The contributions to this current volume engage with the structural and formal aspects of grammar in bilingual heritage language communities, and how the heritage grammars are affected by contact between the heritage variety and the socially-dominant language. Arnbjörnsdóttir, Thráinsson, and Nowenstein present data on the status of verb second (V2) in North American Icelandic, and find that subject initial V2 is more robustly maintained than in clauses with a topicalized element. They conclude that V2 violations obtain from language contact with English, and additionally suggest that both types of clauses be treated as separate clause types. Kühl and Petersen's contribution also treats the maintenance of V2, albeit in American Danish. They report both a maintenance of and divergence from the Standard Danish V2, with variation within the heritage community resulting from the relative openness and integration of the Danish community, contra the religious, geographic, or social isolation—or independence—common in heritage communities. Johannessen and Larsson present data on gender in Heritage Scandinavian, concluding that gender as a grammatical category remains stable, but that there is some evidence that speakers are moving from a three gender to a two gender system, due to koinéization. The last contribution on a Scandinavian heritage variety in this volume, Riksem presents data on code switching in American Norwegian. She employs an exoskeletal model for the integration of English items with Norwegian functional morphemes. Riksem argues that the exoskeletal model employed accounts for code switching data in this heritage community more accurately than previous theoretical models, and does so without additional mechanisms specific to bilingual contexts. Shifting to data on West Germanic, Bousquette investigates high (NP1) and low (NP2) agreement in Wisconsin Heritage German, finding a higher frequency of English NP1 typology in the heritage variety among speakers with complementizer agreement (C-agr), due to the similarly high locus of agreement in C-agr structures. These findings suggest that superficially English-like data may, in fact, reflect inherited patterns from the heritage grammar.
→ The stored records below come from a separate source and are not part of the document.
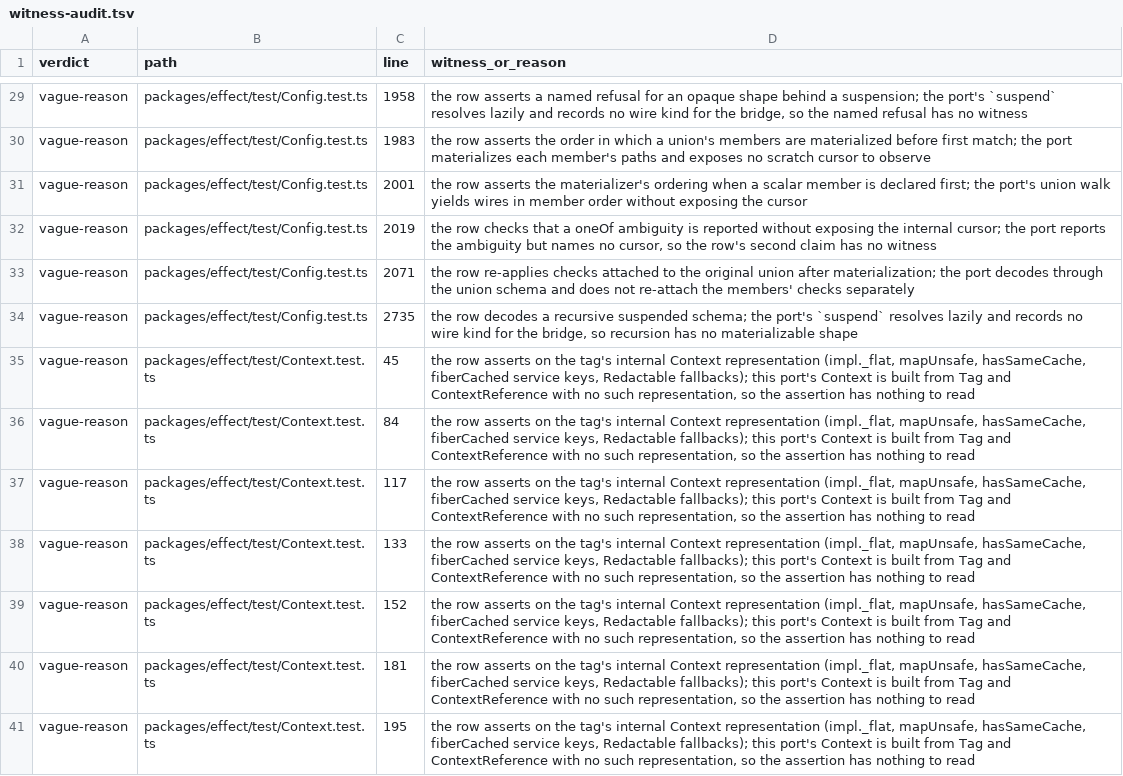
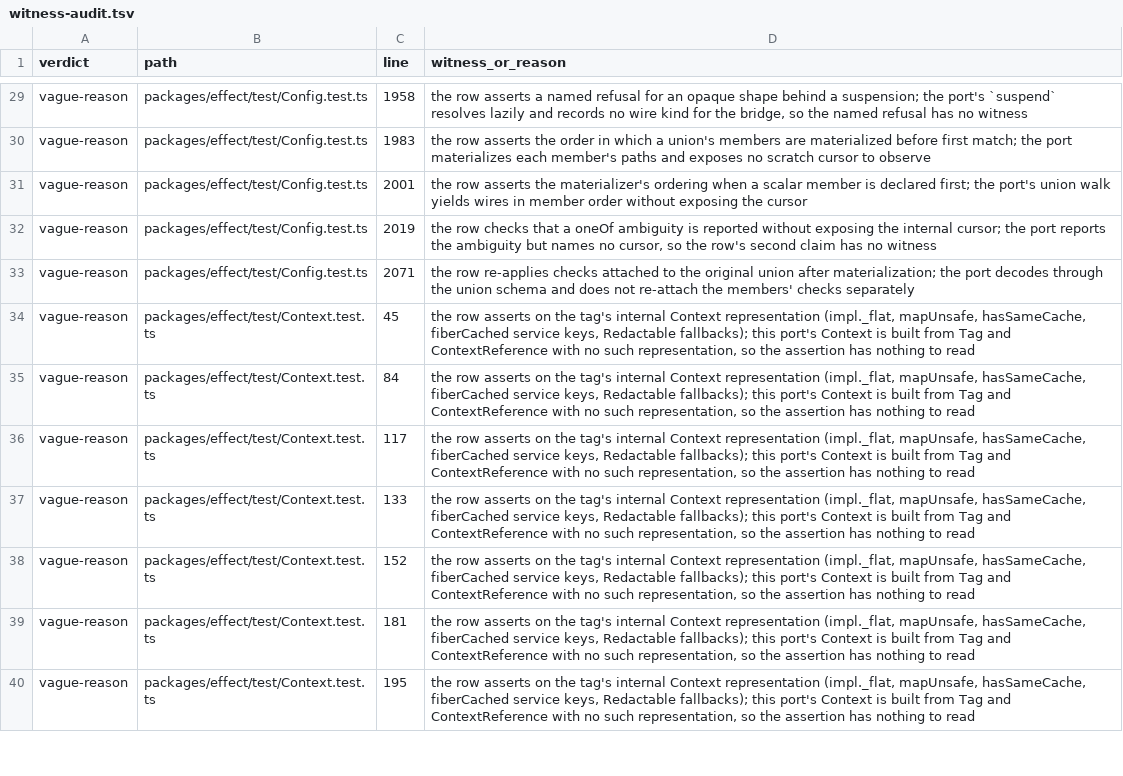
Before and after one commit to bangedorrunt/elm-effect-rs, a TSV file: conformance/witness-audit.tsv, drawn as a sheet; only a part is shown, gaps mark what is left out.

```diff
--- a/conformance/witness-audit.tsv
+++ b/conformance/witness-audit.tsv
@@ -33,3 +33,2 @@ vague-reason	packages/effect/test/Config.test.ts	2019	the row checks that a oneO
 vague-reason	packages/effect/test/Config.test.ts	2071	the row re-applies checks attached to the original union after materialization; the port decodes through the union schema and does not re-attach the members' checks separately
-vague-reason	packages/effect/test/Config.test.ts	2735	the row decodes a recursive suspended schema; the port's `suspend` resolves lazily and records no wire kind for the bridge, so recursion has no materializable shape
 vague-reason	packages/effect/test/Context.test.ts	45	the row asserts on the tag's internal Context representation (impl._flat, mapUnsafe, hasSameCache, fiberCached service keys, Redactable fallbacks); this port's Context is built from Tag and ContextReference with no such representation, so the assertion has nothing to read
```
Also changed, not shown: 5 other files.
In her study of verb clusters in Moundridge Schweitzer German, spoken in Kansas, Joo argues that the prevalence of non-standard verb clusters in the heritage variety reflects a maintenance of pre-immigration dialectal syntax. Judy, Putnam and Rothman also report on Moundridge Schweitzer German, comparing switch reference in this community to the same phenomenon in L2 Spanish. Their data suggest that age of onset of acquisition was not a factor in completion or difficulty of the switch reference task, and that both communities exhibit general effects of bilingualism, and the inherent difficulty presented by a task with high cognitive load.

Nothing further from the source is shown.